And in this regard they are becoming quite successful. In previous years one could reasonably expect that economic development would, by itself, automatically lead to democracy. That is no longer necessarily the case. The regimes are systematically the flow of information among citizens by censoring television and other news outlets, tapping phones, and officially monitoring e-mail and Internet communications. Yahoo now complies with the Chinese government’s demand for information about certain dissident users; as a result, several democratic organizers have been sent to prison.
To organize a non-violent pro-democracy movement is not costly, when compared to armed resistance movements, but it does require access to means of communication and an opportunity to plan strategies. Other countries can help. There are foundations in a number of countries that operate with government funding, but at arms-length from the government, so that their support cannot be controlled by any particular party or politically powerful interest group. In Canada, this organization is the Montreal-based group, Rights and Democracy. In the United States, there is the National Endowment for Democracy. In Britain there’s the Westminster Foundation. In Sweden there’s the Olof Palme Foundation. The European Union itself is now founding such an organization, notably with the support of the former Czech president Vaclav Havel. Norway spends large sums helping nonviolent movements in dictatorships, for example by funding a radio station that broadcasts into Burma in various Burmese languages. The US organization gave $25 million to the group of young people called Otpor who organized the movement that ousted Milosevic. This was many months after the US had failed to oust that authoritarian ruler by bombing Belgrade. Finally, they had learned how to do it right.
Nor surprisingly, dictatorships are trying to limit the influence of these foundations. For example, Russia does not license these government-funded democracy support organizations to set up offices, nor for that matter even similar, but privately-funded, groups such as the Soros Foundation.
Though these actions on the part of dictators must be expected, what is surprising is that so many fine citizens living in democracies such as Canada are also ambivalent or even opposed to supporting nonviolent pro-democracy movements abroad. I have to count many of my friends among these critics.
I think their misgivings arise from understandable reactions against the Bush administration’s repeated calls for “regime change” in dictatorial countries — meaning violent intervention by a US-led coalition. We have learned that violent methods are worse than useless.
Nonviolent movements must always reflect the will of the people themselves, not outsiders. A pro-democracy movement can never succeed, even if it is given unlimited money from abroad, unless it truly represents the wishes of its own citizenry. And, as recent experience shows, Canada and other democratic countries cannot help by sending military supplies or troops. Cell phones, radio transmitters, computers, and photocopiers, yes. Tanks and helicopters, no. We can help by increasing the range of choice available to them , but the people must be in charge of their democracy movement themselves, if it is to succeed.
The goal of promoting democracy has been tainted by association with the US military approach. If you speak of helping spread democracy nowadays, you may be considered some kind of right-wing zealot. That is unfortunate. The people of Burma, for example, need our support. The world will be better for all of us when everyone enjoys freedom and has some influence over the decisions made by their government.

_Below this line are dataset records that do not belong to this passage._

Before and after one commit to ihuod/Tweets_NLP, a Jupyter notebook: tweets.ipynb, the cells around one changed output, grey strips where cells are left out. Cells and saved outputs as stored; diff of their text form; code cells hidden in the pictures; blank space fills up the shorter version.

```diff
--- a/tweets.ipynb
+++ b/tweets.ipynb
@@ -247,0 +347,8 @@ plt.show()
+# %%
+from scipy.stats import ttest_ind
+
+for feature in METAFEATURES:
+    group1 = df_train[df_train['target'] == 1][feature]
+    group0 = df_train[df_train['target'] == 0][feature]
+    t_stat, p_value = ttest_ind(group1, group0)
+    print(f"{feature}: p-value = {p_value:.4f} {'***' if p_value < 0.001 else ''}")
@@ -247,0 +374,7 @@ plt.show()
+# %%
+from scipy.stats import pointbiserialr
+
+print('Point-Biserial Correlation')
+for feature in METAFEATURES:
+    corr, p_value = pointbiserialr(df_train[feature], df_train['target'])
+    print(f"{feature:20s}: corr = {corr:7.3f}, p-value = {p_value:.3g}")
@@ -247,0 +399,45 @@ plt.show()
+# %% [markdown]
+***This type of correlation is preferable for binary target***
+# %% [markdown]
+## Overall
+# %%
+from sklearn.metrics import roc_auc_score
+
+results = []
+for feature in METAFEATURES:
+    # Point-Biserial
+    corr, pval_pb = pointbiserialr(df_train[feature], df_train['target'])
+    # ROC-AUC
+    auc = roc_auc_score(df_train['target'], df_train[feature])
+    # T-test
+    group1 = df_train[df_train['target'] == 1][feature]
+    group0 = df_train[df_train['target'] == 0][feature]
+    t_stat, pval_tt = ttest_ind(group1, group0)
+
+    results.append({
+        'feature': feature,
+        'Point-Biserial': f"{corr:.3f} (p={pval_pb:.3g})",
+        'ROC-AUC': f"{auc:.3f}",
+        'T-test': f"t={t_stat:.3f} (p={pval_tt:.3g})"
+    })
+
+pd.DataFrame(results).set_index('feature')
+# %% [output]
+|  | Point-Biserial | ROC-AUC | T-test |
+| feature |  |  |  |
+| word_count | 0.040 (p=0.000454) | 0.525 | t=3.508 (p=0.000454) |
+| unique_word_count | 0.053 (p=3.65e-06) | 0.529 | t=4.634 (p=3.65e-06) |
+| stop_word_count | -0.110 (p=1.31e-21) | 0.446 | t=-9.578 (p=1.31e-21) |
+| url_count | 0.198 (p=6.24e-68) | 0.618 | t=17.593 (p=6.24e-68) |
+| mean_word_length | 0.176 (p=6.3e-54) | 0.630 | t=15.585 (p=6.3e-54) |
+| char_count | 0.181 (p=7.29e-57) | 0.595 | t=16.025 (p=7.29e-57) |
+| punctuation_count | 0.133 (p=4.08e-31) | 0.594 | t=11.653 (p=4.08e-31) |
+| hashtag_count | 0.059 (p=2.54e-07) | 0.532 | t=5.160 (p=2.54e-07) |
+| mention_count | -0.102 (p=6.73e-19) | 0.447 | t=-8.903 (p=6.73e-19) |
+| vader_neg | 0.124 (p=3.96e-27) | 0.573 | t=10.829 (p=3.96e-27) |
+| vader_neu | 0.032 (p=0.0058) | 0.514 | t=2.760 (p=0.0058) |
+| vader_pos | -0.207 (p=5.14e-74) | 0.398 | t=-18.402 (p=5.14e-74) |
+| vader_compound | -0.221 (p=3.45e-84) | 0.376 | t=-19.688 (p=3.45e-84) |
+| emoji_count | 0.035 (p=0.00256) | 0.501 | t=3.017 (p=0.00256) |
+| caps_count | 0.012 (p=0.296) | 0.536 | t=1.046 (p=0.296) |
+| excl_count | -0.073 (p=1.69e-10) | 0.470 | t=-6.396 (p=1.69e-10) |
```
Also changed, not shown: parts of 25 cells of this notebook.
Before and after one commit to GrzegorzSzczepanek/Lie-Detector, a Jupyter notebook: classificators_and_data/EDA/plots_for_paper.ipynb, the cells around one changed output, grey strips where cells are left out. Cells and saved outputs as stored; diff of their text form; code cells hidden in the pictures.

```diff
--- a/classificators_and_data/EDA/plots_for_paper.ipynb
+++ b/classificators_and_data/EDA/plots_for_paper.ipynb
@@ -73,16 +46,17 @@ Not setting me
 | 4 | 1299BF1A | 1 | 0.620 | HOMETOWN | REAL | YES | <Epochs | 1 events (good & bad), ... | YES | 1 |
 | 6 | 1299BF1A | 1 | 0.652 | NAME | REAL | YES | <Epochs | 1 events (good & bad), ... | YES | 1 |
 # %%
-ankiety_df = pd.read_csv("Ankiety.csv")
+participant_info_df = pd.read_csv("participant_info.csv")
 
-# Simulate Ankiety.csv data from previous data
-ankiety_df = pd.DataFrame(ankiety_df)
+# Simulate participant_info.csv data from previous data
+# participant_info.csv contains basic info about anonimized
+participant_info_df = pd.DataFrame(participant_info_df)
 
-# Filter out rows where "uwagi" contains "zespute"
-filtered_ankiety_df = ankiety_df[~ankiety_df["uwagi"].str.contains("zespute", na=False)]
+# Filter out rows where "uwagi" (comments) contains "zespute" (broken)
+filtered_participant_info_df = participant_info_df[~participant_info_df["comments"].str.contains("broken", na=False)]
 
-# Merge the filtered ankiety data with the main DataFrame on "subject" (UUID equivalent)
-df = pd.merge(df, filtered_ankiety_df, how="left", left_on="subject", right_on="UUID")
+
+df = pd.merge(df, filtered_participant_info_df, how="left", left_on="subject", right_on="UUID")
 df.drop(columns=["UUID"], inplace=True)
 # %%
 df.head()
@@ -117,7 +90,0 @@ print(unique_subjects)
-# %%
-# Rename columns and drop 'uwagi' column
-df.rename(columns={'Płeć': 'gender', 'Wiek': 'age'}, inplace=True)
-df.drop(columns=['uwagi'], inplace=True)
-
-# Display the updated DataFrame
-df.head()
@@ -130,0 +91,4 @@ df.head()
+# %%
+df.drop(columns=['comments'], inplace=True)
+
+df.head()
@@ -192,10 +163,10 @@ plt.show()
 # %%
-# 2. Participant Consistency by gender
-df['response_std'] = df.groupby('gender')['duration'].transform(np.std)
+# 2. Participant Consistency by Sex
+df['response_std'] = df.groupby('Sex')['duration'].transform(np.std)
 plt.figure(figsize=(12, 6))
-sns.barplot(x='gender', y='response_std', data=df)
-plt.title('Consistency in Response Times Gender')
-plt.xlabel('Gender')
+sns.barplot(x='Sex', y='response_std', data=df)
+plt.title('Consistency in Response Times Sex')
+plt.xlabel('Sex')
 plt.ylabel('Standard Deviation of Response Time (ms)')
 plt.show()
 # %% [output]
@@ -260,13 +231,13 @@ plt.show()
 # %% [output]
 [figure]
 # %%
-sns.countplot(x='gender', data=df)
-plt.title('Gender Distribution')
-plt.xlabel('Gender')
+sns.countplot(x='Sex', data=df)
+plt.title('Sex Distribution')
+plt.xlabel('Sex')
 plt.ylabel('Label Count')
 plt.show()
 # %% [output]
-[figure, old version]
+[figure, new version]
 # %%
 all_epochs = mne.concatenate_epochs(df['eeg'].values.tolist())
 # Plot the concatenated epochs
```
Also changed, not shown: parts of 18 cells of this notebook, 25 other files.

So we need to renew our commitment to democracy everywhere in the world. To be sure, it’s not a perfect system. Indeed, as Winston Churchill said, it’s the worst form of government except all the others that have ever been tried. That’s good enough for me.